February 10, marked the start of the Give Blood to Give Time partnership. The American Red Cross and the American Cancer Society have joined forces to raise awareness about how giving blood can help give patients more time, strength and support to battle cancer.

This movement is especially close to my heart because I was diagnosed with Hodgkin lymphoma on April 28, 2015—exactly ten days before the commencement ceremony for my Master’s in Public Administration from the University of Georgia. Unknowingly, I had been exhibiting symptoms for a few months—but finally made an appointment with the University Health Center after I noticed lumps around my neck. That entire next month was filled with tests and procedures.

Then, it was official. I had cancer

Stephanie at her University of Georgia graduate ceremony.

Almost immediately everything started piling up. How would I finish my finals? Would I still graduate? It was overwhelming, stressful and scary.
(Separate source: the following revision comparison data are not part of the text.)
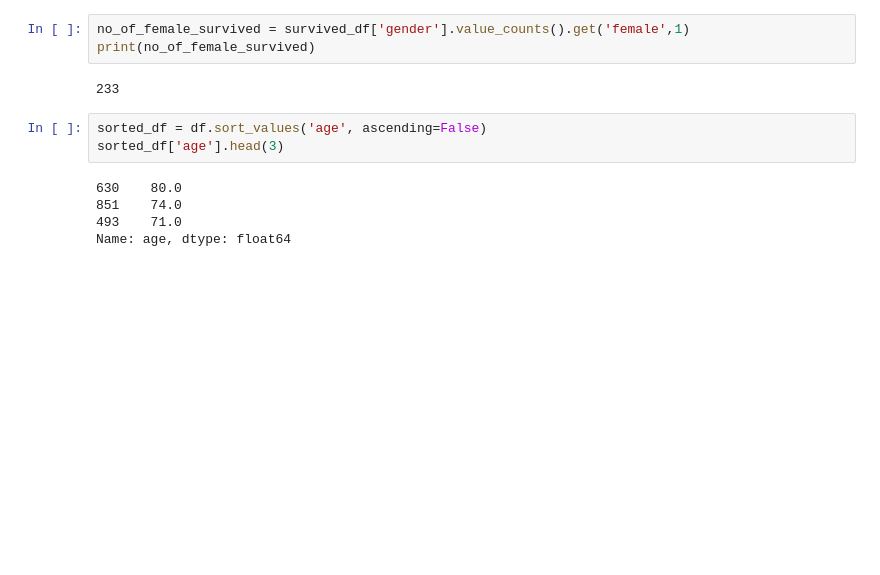
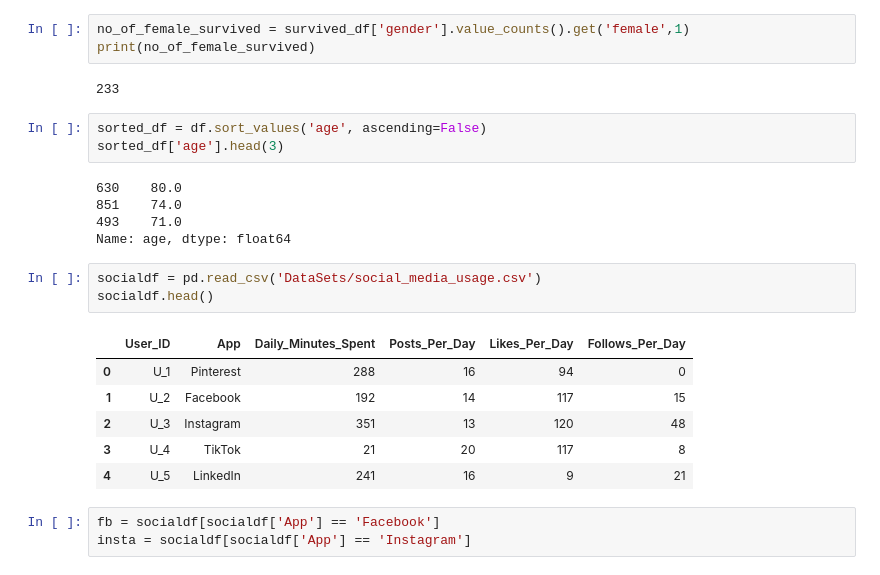
Before and after one commit to muddasarsayyad786/Data-Analysis, a Jupyter notebook: Assignment1.ipynb, the cells around one changed output. Cells and saved outputs as stored; diff of their text form; blank space fills up the shorter version.

```diff
--- a/Assignment1.ipynb
+++ b/Assignment1.ipynb
@@ -269,3 +269,16 @@ sorted_df['age'].head(3)
 851    74.0
 493    71.0
 Name: age, dtype: float64
+# %%
+socialdf = pd.read_csv('DataSets/social_media_usage.csv')
+socialdf.head()
+# %% [output]
+|  | User_ID | App | Daily_Minutes_Spent | Posts_Per_Day | Likes_Per_Day | Follows_Per_Day |
+| 0 | U_1 | Pinterest | 288 | 16 | 94 | 0 |
+| 1 | U_2 | Facebook | 192 | 14 | 117 | 15 |
+| 2 | U_3 | Instagram | 351 | 13 | 120 | 48 |
+| 3 | U_4 | TikTok | 21 | 20 | 117 | 8 |
+| 4 | U_5 | LinkedIn | 241 | 16 | 9 | 21 |
+# %%
+fb = socialdf[socialdf['App'] == 'Facebook']
+insta = socialdf[socialdf['App'] == 'Instagram']
```
Also changed, not shown: parts of 5 cells of this notebook, 7 other files.
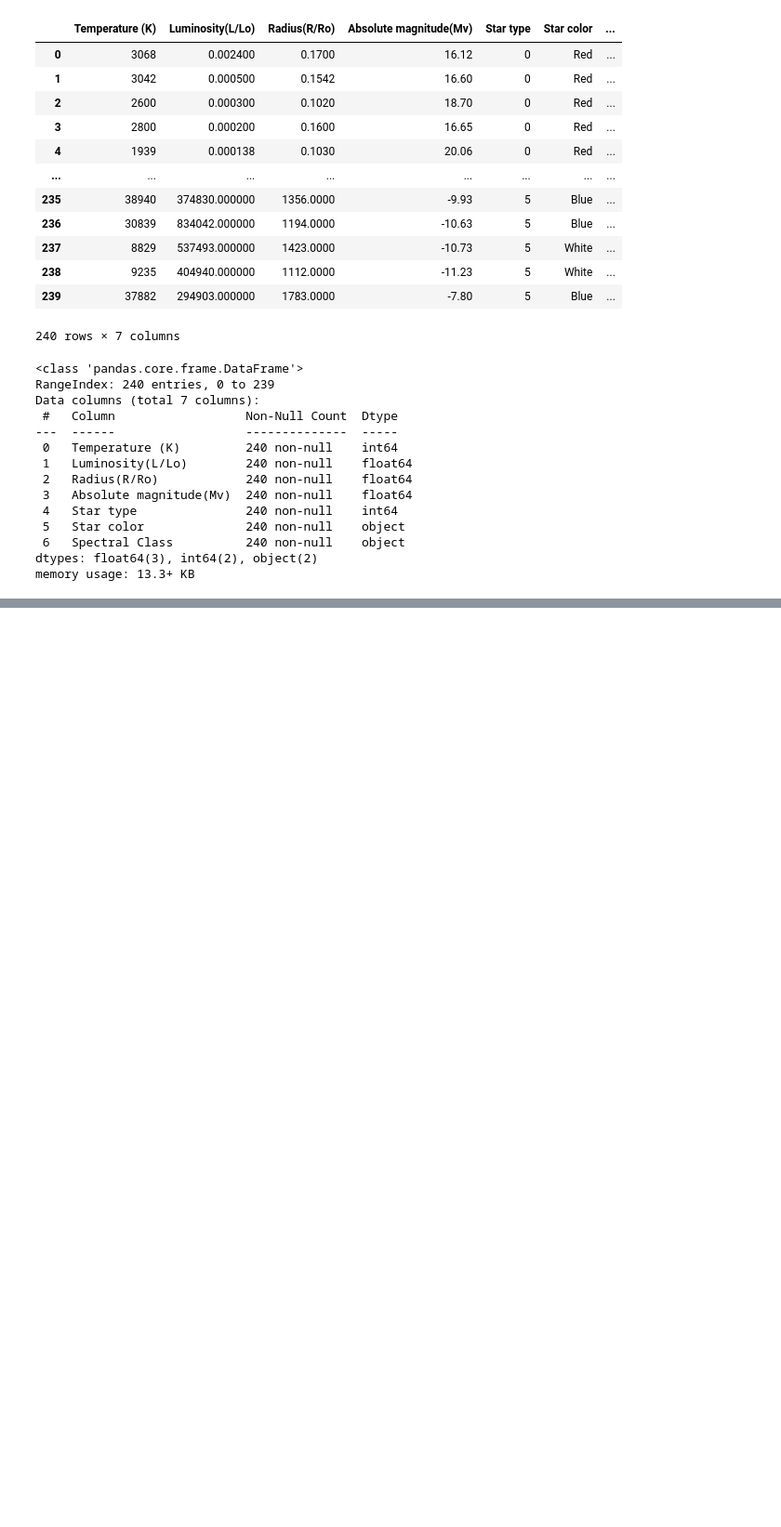
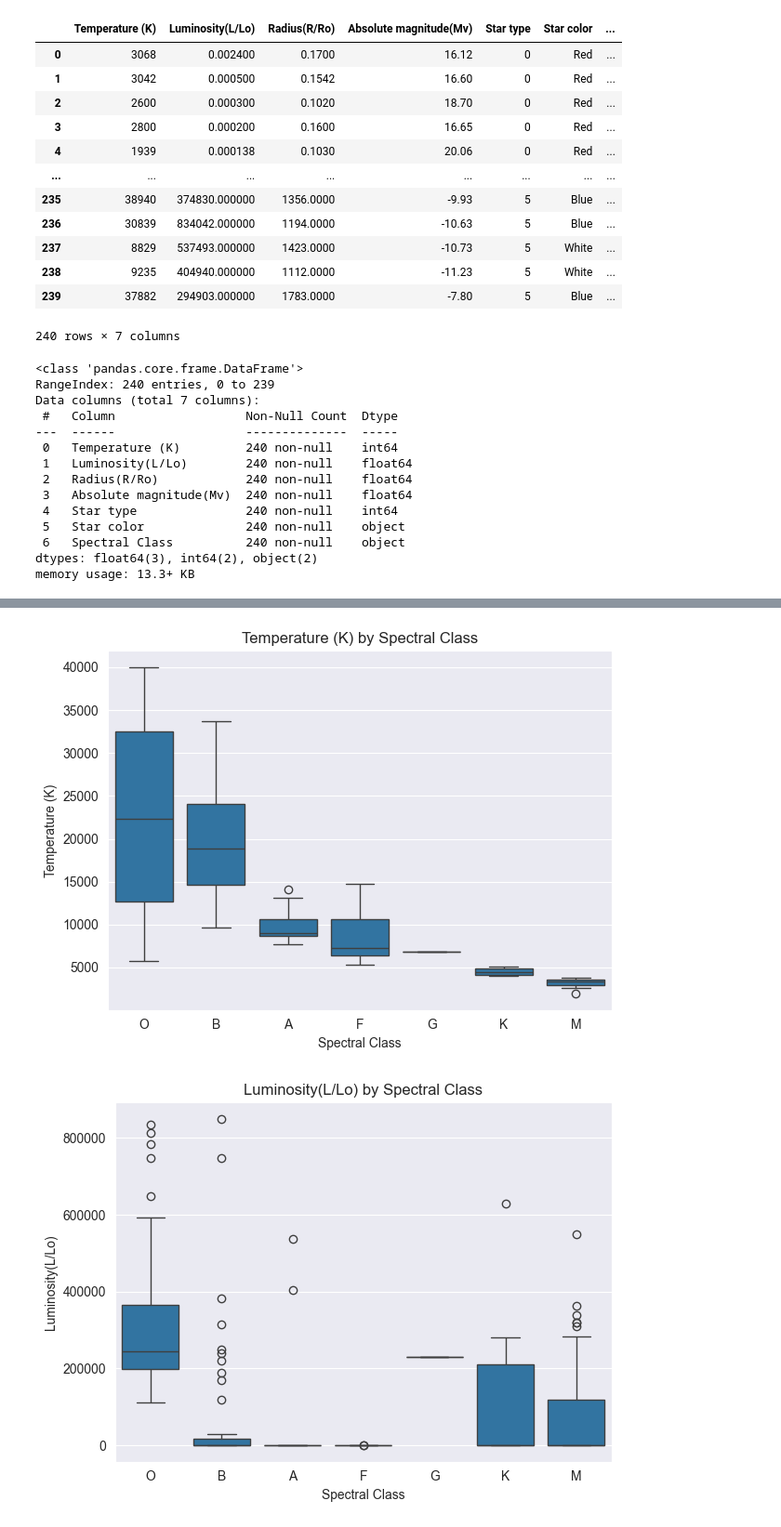
Before and after one commit to Sleepysloth99/Star_generation, a Jupyter notebook: Notebooks/01_EDA.ipynb, the cells around one changed output, grey strips where cells are left out. Shown at 93% size. Cells and saved outputs as stored; diff of their text form; code cells hidden in the pictures; blank space fills up the shorter version.

```diff
--- a/Notebooks/01_EDA.ipynb
+++ b/Notebooks/01_EDA.ipynb
@@ -65,0 +83,3 @@ memory usage: 13.3+ KB
+# %%
+dataset['Star Type'] = dataset['Star type'].map({0:'Brown Dwarf', 1:'Red Dwarf', 2:'White Dwarf', 3:"Main Sequence", 4:"Supergiant", 5:"Hypergiant"})
+dataset["Star Type"].value_counts()
@@ -65,0 +107,13 @@ memory usage: 13.3+ KB
+# %%
+features = ['Temperature (K)', 'Luminosity(L/Lo)', 'Radius(R/Ro)', 'Absolute magnitude(Mv)']
+
+for feature in features:
+    plt.figure()
+    sns.boxplot(x="Spectral Class", y=feature, data=dataset, order=["O", "B", "A", "F", "G", "K", "M"])
+    plt.title(f'{feature} by Spectral Class')
+    plt.xticks(rotation=0)
+    plt.tight_layout()
+    plt.show()
+# %% [output]
+[figure, added]
+[figure, added]
```
Also changed, not shown: parts of 11 cells of this notebook, 1 other file.
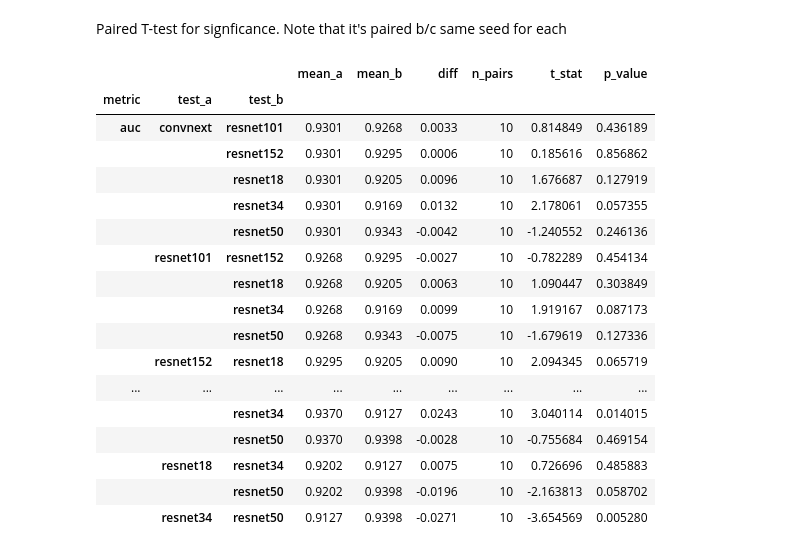
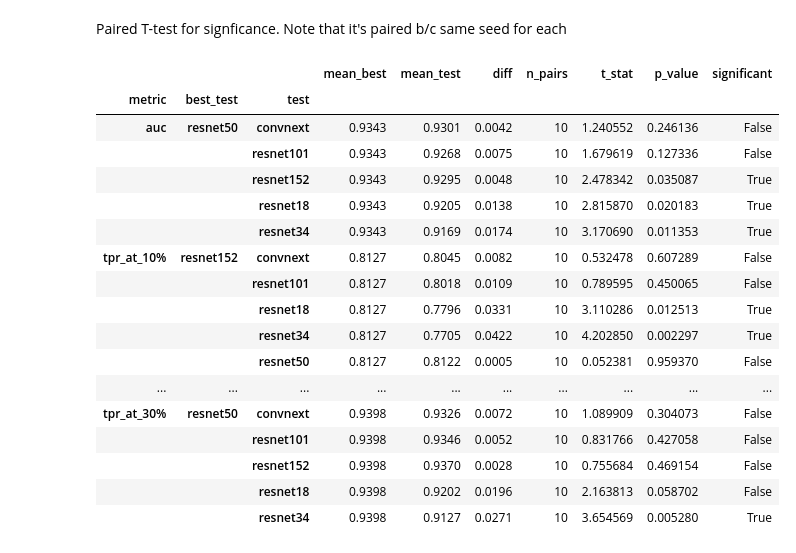
Before and after one commit to MedicalVisionGroup/FetalBrainIQA, a Jupyter notebook: src/results/results_metrics.ipynb, the cells around one changed output. Saved outputs shown, nothing was run; the diff lists cells and outputs as text; code cells hidden in the pictures.

```diff
--- a/src/results/results_metrics.ipynb
+++ b/src/results/results_metrics.ipynb
@@ -89,66 +89,98 @@ stats[[(metric, stat) for metric in metrics for stat in ['mean', 'var']]]
 # %% [markdown]
 Paired T-test for signficance. Note that it's paired b/c same seed for each
 # %%
-from itertools import combinations
 from scipy.stats import ttest_rel
+import pandas as pd
+import numpy as np
 
 rows = []
 
 tests = m.index.get_level_values("test").unique()
 
 for metric in metrics:
-    for test_a, test_b in combinations(tests, 2):
-        a = m.loc[test_a, metric].dropna()
-        b = m.loc[test_b, metric].dropna()
+    # Pull each test's series once
+    series_by_test = {}
+    for test in tests:
+        s = m.loc[test, metric]
+        if isinstance(s, pd.DataFrame):
+            raise ValueError(f"Expected a Series for test={test}, metric={metric}, got DataFrame.")
+        series_by_test[test] = s.dropna()
 
-        # align by run name so only matching seeds are compared
+    # Mean over available runs for ranking
+    mean_per_test = pd.Series({
+        test: s.mean() for test, s in series_by_test.items() if len(s) > 0
+    })
+
+    if mean_per_test.empty:
+        continue
+
+    # Best test for this metric
+    best_test = mean_per_test.idxmax()
+    best_vals = series_by_test[best_test]
+
+    for test in tests:
+        if test == best_test:
+            continue
+
+        other_vals = series_by_test[test]
+
+        # Align by run/seed so only matching runs are compared
         paired = pd.concat(
-            [a.rename("a"), b.rename("b")],
+            [best_vals.rename("best"), other_vals.rename("other")],
             axis=1,
             join="inner"
         ).dropna()
 
-        if len(paired) < 2:
+        n_pairs = len(paired)
+
+        if n_pairs < 2:
+            mean_best = np.nan
+            mean_test = np.nan
+            diff = np.nan
             t_stat = np.nan
             p_value = np.nan
         else:
-            t_stat, p_value = ttest_rel(paired["a"], paired["b"])
+            mean_best = paired["best"].mean()
+            mean_test = paired["other"].mean()
+            diff = (paired["best"] - paired["other"]).mean()
+            t_stat, p_value = ttest_rel(paired["best"], paired["other"], nan_policy="omit")
 
         rows.append({
             "metric": metric,
-            "test_a": test_a,
-            "test_b": test_b,
-            "mean_a": paired["a"].mean() if len(paired) else np.nan,
-            "mean_b": paired["b"].mean() if len(paired) else np.nan,
-            "diff": (paired["a"] - paired["b"]).mean() if len(paired) else np.nan,
-            "n_pairs": len(paired),
+            "best_test": best_test,
+            "test": test,
+            "mean_best": mean_best,
+            "mean_test": mean_test,
+            "diff": diff,
+            "n_pairs": n_pairs,
             "t_stat": t_stat,
             "p_value": p_value,
+            "significant": bool(p_value < 0.05) if pd.notna(p_value) else np.nan,
         })
 
 paired_tstats = (
     pd.DataFrame(rows)
-    .set_index(["metric", "test_a", "test_b"])
-    # .sort_values(["metric", "p_value"])
+    .set_index(["metric", "best_test", "test"])
+    .sort_index()
 )
 
 paired_tstats
 # %% [output]
-|  |  |  | mean_a | mean_b | diff | n_pairs | t_stat | p_value |
-| metric | test_a | test_b |  |  |  |  |  |  |
-| auc | convnext | resnet101 | 0.9301 | 0.9268 | 0.0033 | 10 | 0.814849 | 0.436189 |
-|  |  | resnet152 | 0.9301 | 0.9295 | 0.0006 | 10 | 0.185616 | 0.856862 |
-|  |  | resnet18 | 0.9301 | 0.9205 | 0.0096 | 10 | 1.676687 | 0.127919 |
-|  |  | resnet34 | 0.9301 | 0.9169 | 0.0132 | 10 | 2.178061 | 0.057355 |
-|  |  | resnet50 | 0.9301 | 0.9343 | -0.0042 | 10 | -1.240552 | 0.246136 |
-|  | resnet101 | resnet152 | 0.9268 | 0.9295 | -0.0027 | 10 | -0.782289 | 0.454134 |
-|  |  | resnet18 | 0.9268 | 0.9205 | 0.0063 | 10 | 1.090447 | 0.303849 |
-|  |  | resnet34 | 0.9268 | 0.9169 | 0.0099 | 10 | 1.919167 | 0.087173 |
-|  |  | resnet50 | 0.9268 | 0.9343 | -0.0075 | 10 | -1.679619 | 0.127336 |
-|  | resnet152 | resnet18 | 0.9295 | 0.9205 | 0.0090 | 10 | 2.094345 | 0.065719 |
-| ... | ... | ... | ... | ... | ... | ... | ... | ... |
-|  |  | resnet34 | 0.9370 | 0.9127 | 0.0243 | 10 | 3.040114 | 0.014015 |
-|  |  | resnet50 | 0.9370 | 0.9398 | -0.0028 | 10 | -0.755684 | 0.469154 |
-|  | resnet18 | resnet34 | 0.9202 | 0.9127 | 0.0075 | 10 | 0.726696 | 0.485883 |
-|  |  | resnet50 | 0.9202 | 0.9398 | -0.0196 | 10 | -2.163813 | 0.058702 |
-|  | resnet34 | resnet50 | 0.9127 | 0.9398 | -0.0271 | 10 | -3.654569 | 0.005280 |
+|  |  |  | mean_best | mean_test | diff | n_pairs | t_stat | p_value | significant |
+| metric | best_test | test |  |  |  |  |  |  |  |
+| auc | resnet50 | convnext | 0.9343 | 0.9301 | 0.0042 | 10 | 1.240552 | 0.246136 | False |
+|  |  | resnet101 | 0.9343 | 0.9268 | 0.0075 | 10 | 1.679619 | 0.127336 | False |
+|  |  | resnet152 | 0.9343 | 0.9295 | 0.0048 | 10 | 2.478342 | 0.035087 | True |
+|  |  | resnet18 | 0.9343 | 0.9205 | 0.0138 | 10 | 2.815870 | 0.020183 | True |
+|  |  | resnet34 | 0.9343 | 0.9169 | 0.0174 | 10 | 3.170690 | 0.011353 | True |
+| tpr_at_10% | resnet152 | convnext | 0.8127 | 0.8045 | 0.0082 | 10 | 0.532478 | 0.607289 | False |
+|  |  | resnet101 | 0.8127 | 0.8018 | 0.0109 | 10 | 0.789595 | 0.450065 | False |
+|  |  | resnet18 | 0.8127 | 0.7796 | 0.0331 | 10 | 3.110286 | 0.012513 | True |
+|  |  | resnet34 | 0.8127 | 0.7705 | 0.0422 | 10 | 4.202850 | 0.002297 | True |
+|  |  | resnet50 | 0.8127 | 0.8122 | 0.0005 | 10 | 0.052381 | 0.959370 | False |
+| ... | ... | ... | ... | ... | ... | ... | ... | ... | ... |
+| tpr_at_30% | resnet50 | convnext | 0.9398 | 0.9326 | 0.0072 | 10 | 1.089909 | 0.304073 | False |
+|  |  | resnet101 | 0.9398 | 0.9346 | 0.0052 | 10 | 0.831766 | 0.427058 | False |
+|  |  | resnet152 | 0.9398 | 0.9370 | 0.0028 | 10 | 0.755684 | 0.469154 | False |
+|  |  | resnet18 | 0.9398 | 0.9202 | 0.0196 | 10 | 2.163813 | 0.058702 | False |
+|  |  | resnet34 | 0.9398 | 0.9127 | 0.0271 | 10 | 3.654569 | 0.005280 | True |
```
Also changed, not shown: 2 other files.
My professors were great and worked with me to make sure I finished my exams. Then, my medical team and I got ready to begin chemotherapy. Before graduation, a chemo-port was put into my chest – complete with a catheter to a central line that went into my neck. In fact, the bandage over the catheter was quite visible in most of my graduation photos. One week after receiving my diploma, my treatments began.

Here’s the thing you need to know about chemotherapy: it makes your red blood cell count go way down. So, because of my chemotherapy treatments, I needed blood transfusions. A lot of them.

I also went through two stem cell transplants and you guessed it—I needed blood transfusions and platelets for those procedures, as well. During certain types of cancer treatments, like many of mine, your immune system just gets so low that doctors have to feed you with healthy red blood cells and platelets – until it starts to bounce back.

Stephanie and Justin after her first stem cell transplant.

I don’t even know how many units of blood I’ve received—but I know all of that blood came from selfless individuals who made the decision to make an appointment and donate.

During the evening of February 8, 2018, Justin and I got the good news: my cancer was in remission! The very next day (and unbeknownst to me) Justin told his boss he had something to do, left work early, and went to the jewelry store. That evening, as soon as he walked through our front door, he got down on one knee and proposed. And you guessed it—I said yes!

Stephanie and Justin with engagement ring and a sign about her remission.

I still have bouts when my red blood cell count gets low. When that happens, those times when I feel more than tired, when I feel like my blood is tired, I go in for another blood transfusion. During these visits I usually receive two units of blood. The procedure alone takes about four hours; but during those four hours I count my blessings because I know how much better life feels after I am replenished with healthy blood from kindhearted donors.

So, I think it’s safe to say that my successful battle with cancer largely depended upon the generosity of complete strangers and their donated blood. For this, I am grateful! Justin and I were married last September and recently spent our first Valentine’s Day together as a married couple.

Sometimes I hear stories from friends about people who are scared of needles or afraid to donate blood. I wish I could stand face-to-face with those people and tell them there is nothing scary about saving a life—a life like mine.

Stephenie and Justin holding a sign that says "Give Blood"

Give Blood to Give Time

Together, we can all support patients battling cancer. When you donate blood to the Red Cross or make a financial gift to the American Cancer Society or Red Cross from Feb.10-29, you’re helping to give patients and their families time, resources and the hope they need to fight back. To schedule a blood donation appointment or make a financial gift, visit GiveBloodToGiveTime.org.